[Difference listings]
- - - - -

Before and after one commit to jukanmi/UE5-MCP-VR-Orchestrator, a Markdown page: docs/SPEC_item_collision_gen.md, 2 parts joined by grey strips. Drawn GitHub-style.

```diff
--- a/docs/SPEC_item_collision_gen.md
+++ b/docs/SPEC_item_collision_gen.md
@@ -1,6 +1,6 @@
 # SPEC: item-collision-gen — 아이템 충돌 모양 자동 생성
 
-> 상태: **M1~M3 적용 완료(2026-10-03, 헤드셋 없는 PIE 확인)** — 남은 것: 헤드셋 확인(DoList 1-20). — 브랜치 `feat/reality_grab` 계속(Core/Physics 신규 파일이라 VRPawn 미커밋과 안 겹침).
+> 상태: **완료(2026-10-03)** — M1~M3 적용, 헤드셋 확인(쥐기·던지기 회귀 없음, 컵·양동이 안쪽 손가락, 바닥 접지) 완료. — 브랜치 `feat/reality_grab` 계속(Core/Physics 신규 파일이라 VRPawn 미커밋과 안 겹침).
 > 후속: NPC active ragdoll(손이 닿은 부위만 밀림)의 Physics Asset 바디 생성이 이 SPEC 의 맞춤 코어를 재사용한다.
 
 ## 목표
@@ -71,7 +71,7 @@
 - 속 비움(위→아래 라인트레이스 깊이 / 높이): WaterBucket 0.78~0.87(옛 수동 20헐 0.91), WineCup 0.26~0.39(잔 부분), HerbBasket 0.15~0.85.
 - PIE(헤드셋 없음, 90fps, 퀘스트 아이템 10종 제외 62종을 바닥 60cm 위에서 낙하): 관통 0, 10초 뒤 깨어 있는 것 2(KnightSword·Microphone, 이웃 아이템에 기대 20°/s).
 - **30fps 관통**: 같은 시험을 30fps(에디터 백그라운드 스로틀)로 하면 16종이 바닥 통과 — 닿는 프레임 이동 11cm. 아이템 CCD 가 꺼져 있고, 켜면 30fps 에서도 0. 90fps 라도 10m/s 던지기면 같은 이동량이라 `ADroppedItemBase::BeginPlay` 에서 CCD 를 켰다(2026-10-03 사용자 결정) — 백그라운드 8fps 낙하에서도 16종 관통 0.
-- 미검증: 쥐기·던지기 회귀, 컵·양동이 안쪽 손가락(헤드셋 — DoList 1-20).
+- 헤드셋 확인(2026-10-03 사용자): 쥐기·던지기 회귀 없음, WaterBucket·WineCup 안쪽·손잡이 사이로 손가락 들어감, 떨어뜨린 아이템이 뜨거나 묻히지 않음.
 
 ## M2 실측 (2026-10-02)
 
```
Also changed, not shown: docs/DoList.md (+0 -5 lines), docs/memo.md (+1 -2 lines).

- - - - -

- _What to produce_: Copy each line above holding "Physics".

- _Solution to this task_:
-> 상태: **M1~M3 적용 완료(2026-10-03, 헤드셋 없는 PIE 확인)** — 남은 것: 헤드셋 확인(DoList 1-20). — 브랜치 `feat/reality_grab` 계속(Core/Physics 신규 파일이라 VRPawn 미커밋과 안 겹침).
+> 상태: **완료(2026-10-03)** — M1~M3 적용, 헤드셋 확인(쥐기·던지기 회귀 없음, 컵·양동이 안쪽 손가락, 바닥 접지) 완료. — 브랜치 `feat/reality_grab` 계속(Core/Physics 신규 파일이라 VRPawn 미커밋과 안 겹침).
 > 후속: NPC active ragdoll(손이 닿은 부위만 밀림)의 Physics Asset 바디 생성이 이 SPEC 의 맞춤 코어를 재사용한다.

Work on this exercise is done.